As a doctor, there are certain things I’ve never said, and will never say, to patients. In the operating room, “Oops” is certainly verboten. “There is no hope,” is another. “Trust me, I’m a doctor” is a third. In some way, each of these violates the sanctity of the profession.
Help Me Help You
Patients are, if nothing else, intelligent consumers. About 80% of Americans research health issues on the Internet. They are hungry for information to help them make decisions about their health. I find these patients refreshing, as I feel like I can add a teaspoon of knowledge and a touch of wisdom to their thoughtfully prepared and ready-to-bake medical decisions.
One Bad Grade
It’s also the reason that I am proud of the Feds’ new proposed guidelines for prostate cancer screening, the most common cancer in adult men. In 2012, the USPSTF came down hard on our use of the prostate specific antigen (PSA) blood test to screen men for prostate cancer, giving us a “D” grade—essentially rejecting it completely. Were we as urologists losing it? We thought it saved lives, and it could detect bad cancers before they got out of the bag and spread elsewhere. But we were told that it cost the system too much and wasn’t worth the few saved lives.
Urologists were furious at the federal recommendation that we stop PSA screening for prostate cancer. Personally, I hadn’t seen a patient present with spinal cord compression from end stage prostate cancer since the test was introduced in the early 1990s. That alone is worth its weight in care. True, we were giving men another number to worry about, and often rattling their cages with it to the point of prostate biopsies. Also true is that most of those biopsies showed no cancer. But we were slowly working it out, using the PSA smarter, such as focusing on men 55-69 years of age but not those younger and not older. And we were developing newer, more precise genetic tests too. To put the kibosh on PSA testing was seriously deflating.
But what goes around comes around. Urologists held their ground, continued to innovate and examine studies, and learn from their mistakes. And the Feds revisited their recommendation recently and backed off from completely dismissing PSA screening to say that it can be considered in men 55-69 years of age with informed consent from patients. The newest draft of the screening guidelines gives it a “C” instead of a “D.” Although you might not be patting your kid on the back for this grade change, according to urologist Dr. David Penson from Vanderbilt: “It’s a ‘C’ now so see your doctor, as opposed to ‘D’ don’t do it.” That’s a pretty big difference in my book! And I think that most of us agree on this.

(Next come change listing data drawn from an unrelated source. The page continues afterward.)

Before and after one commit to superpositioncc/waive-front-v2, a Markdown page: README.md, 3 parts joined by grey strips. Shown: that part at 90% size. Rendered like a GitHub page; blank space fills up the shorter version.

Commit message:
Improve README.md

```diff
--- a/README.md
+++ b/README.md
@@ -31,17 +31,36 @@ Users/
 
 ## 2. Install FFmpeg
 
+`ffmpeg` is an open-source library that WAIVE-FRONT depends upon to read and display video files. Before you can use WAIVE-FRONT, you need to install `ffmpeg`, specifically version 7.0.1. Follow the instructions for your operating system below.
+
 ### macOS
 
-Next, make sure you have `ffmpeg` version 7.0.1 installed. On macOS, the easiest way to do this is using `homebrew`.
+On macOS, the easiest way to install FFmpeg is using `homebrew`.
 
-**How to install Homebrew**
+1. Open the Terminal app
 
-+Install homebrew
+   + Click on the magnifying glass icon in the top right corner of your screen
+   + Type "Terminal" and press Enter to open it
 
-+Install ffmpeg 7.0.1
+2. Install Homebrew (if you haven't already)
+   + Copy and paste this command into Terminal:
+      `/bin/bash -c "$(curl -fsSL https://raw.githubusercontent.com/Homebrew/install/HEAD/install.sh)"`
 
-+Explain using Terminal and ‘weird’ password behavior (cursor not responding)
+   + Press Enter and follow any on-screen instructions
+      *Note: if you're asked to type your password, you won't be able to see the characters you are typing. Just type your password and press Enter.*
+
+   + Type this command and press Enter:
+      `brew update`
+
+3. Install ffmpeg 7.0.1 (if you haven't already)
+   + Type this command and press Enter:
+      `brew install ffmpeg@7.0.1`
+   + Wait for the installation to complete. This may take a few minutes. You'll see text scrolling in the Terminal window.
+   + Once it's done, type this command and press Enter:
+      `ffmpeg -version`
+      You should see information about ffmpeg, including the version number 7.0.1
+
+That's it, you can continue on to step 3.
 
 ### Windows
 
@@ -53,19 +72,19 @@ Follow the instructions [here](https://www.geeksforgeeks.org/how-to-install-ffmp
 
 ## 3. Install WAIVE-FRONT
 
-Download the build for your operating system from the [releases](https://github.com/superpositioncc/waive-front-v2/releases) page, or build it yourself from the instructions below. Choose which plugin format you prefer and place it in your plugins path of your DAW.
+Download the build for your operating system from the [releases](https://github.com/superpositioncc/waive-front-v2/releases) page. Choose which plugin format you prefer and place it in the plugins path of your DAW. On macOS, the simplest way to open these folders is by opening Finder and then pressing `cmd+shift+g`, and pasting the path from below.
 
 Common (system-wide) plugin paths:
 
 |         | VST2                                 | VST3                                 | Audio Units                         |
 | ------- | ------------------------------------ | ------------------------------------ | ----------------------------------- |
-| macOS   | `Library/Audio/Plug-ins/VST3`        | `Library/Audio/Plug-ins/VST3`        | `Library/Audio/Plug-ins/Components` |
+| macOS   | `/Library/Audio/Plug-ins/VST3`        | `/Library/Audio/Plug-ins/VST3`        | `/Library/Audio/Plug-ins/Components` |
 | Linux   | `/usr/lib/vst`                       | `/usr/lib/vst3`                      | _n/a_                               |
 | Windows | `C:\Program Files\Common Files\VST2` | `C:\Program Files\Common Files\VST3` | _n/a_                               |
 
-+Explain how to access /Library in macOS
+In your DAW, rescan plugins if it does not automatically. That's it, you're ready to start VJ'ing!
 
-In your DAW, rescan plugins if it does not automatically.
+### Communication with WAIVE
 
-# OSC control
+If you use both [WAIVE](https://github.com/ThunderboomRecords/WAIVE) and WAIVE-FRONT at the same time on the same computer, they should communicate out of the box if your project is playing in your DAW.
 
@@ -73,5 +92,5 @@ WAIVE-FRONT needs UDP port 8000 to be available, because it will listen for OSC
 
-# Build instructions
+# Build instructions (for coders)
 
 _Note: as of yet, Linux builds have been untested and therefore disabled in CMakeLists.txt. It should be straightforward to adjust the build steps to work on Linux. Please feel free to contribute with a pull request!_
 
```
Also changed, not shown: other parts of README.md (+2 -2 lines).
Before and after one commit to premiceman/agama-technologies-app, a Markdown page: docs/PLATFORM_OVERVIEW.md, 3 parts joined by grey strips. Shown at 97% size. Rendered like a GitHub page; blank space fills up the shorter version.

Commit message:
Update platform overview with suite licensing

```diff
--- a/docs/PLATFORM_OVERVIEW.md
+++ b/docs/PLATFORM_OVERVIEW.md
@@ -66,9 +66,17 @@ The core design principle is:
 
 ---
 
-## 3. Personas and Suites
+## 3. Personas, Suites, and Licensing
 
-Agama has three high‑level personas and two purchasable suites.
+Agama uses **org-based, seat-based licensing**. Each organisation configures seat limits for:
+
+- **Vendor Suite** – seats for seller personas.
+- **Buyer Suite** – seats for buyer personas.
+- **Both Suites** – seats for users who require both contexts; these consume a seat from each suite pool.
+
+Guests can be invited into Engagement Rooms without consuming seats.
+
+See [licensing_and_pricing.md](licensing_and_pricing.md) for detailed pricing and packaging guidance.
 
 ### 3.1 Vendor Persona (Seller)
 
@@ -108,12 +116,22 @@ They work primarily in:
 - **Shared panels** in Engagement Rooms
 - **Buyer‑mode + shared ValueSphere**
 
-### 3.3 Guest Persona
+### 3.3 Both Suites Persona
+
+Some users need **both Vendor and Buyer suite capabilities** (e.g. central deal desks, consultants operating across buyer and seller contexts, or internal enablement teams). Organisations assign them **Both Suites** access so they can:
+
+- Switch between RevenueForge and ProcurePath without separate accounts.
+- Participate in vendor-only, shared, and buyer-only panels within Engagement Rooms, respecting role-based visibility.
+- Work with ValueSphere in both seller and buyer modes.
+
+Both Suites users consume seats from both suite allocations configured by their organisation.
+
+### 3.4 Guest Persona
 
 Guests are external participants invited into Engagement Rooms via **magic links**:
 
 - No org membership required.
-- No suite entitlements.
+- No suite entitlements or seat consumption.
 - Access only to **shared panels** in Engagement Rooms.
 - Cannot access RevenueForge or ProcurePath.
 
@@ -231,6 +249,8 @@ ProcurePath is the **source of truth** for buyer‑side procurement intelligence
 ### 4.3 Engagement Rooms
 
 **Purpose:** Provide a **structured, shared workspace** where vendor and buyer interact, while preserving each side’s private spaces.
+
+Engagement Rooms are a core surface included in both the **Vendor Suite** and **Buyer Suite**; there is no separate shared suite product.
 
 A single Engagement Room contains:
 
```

The era of “trust me,” patronizing medicine is over. Patient trust should be earned and not assumed by physicians. The old school, patronizing clinical approach requires patient compliance, but does not necessarily lead to patients being informed. By discussing the pros and cons of PSA screening with patients, and any other health care issue for that matter, decision making is truly informed. And being informed leads to better decisions and better compliance with decisions. And, at the end of the day, with all of this comes engagement, empowerment… and hope. And that’s what practicing medicine is all about.